Task to carry out:
Each line of the data below that holds the word "animation" is to be reported in full.

Web page revision data:

○ ○ ○

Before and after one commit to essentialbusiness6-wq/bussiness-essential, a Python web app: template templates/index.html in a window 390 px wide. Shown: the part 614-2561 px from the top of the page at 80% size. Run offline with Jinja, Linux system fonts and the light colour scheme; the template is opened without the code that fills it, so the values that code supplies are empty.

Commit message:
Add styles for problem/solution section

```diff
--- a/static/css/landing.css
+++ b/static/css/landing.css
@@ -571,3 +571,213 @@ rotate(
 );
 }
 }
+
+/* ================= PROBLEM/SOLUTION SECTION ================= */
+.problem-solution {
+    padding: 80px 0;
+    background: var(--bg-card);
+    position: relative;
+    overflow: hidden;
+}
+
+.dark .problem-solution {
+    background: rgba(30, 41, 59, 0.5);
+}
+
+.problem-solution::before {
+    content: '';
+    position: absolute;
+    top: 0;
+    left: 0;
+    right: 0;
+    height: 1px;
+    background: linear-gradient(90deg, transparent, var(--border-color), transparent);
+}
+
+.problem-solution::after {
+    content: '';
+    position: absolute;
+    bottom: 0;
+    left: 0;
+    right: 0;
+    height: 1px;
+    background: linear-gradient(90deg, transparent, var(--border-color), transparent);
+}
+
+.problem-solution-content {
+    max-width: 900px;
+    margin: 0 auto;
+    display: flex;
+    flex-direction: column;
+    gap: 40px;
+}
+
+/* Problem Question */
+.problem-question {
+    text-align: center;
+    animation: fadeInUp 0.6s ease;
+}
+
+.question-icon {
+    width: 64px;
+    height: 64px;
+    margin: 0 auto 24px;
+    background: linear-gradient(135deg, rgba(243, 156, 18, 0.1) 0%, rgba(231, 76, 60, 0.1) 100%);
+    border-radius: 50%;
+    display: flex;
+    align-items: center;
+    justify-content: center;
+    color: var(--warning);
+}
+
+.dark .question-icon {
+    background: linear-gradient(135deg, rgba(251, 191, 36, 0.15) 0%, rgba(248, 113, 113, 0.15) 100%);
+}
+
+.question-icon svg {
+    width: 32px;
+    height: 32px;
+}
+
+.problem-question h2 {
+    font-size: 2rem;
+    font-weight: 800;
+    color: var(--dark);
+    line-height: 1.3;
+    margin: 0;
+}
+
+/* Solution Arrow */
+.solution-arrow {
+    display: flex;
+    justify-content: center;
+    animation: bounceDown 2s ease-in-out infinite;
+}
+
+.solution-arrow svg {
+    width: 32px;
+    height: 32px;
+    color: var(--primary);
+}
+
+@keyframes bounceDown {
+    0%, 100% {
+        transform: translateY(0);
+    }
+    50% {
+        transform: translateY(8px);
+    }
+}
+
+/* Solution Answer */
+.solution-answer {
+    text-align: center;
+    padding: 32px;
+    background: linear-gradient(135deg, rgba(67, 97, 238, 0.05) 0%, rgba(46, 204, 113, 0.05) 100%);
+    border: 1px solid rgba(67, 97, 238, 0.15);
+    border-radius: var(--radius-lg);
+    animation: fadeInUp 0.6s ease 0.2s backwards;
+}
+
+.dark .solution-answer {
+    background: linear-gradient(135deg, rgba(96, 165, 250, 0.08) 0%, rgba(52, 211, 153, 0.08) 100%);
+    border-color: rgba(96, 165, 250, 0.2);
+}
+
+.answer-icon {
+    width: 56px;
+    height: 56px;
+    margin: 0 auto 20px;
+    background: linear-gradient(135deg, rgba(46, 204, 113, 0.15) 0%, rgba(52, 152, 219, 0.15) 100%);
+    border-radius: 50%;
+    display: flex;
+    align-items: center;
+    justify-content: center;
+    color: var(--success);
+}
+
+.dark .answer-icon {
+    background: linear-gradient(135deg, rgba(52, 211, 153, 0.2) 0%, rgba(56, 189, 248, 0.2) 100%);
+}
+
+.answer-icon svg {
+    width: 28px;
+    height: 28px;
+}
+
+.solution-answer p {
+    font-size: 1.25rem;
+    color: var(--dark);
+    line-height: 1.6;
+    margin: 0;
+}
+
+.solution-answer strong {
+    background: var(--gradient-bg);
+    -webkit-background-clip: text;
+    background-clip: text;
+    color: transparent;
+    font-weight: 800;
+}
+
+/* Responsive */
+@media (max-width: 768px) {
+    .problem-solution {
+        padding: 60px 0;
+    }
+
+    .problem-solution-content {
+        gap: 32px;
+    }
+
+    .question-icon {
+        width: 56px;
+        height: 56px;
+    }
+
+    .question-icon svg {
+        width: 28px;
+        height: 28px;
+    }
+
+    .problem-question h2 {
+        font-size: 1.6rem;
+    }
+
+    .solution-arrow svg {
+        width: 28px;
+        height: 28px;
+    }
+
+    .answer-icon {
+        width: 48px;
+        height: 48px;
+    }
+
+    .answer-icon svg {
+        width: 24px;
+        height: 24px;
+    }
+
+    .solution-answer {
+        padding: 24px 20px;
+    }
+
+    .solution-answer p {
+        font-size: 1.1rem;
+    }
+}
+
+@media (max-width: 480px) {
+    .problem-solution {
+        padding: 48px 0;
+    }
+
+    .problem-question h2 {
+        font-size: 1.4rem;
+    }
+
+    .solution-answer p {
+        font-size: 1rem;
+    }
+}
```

○ ○ ○

Finished exercise:
+    animation: fadeInUp 0.6s ease;
+    animation: bounceDown 2s ease-in-out infinite;
+    animation: fadeInUp 0.6s ease 0.2s backwards;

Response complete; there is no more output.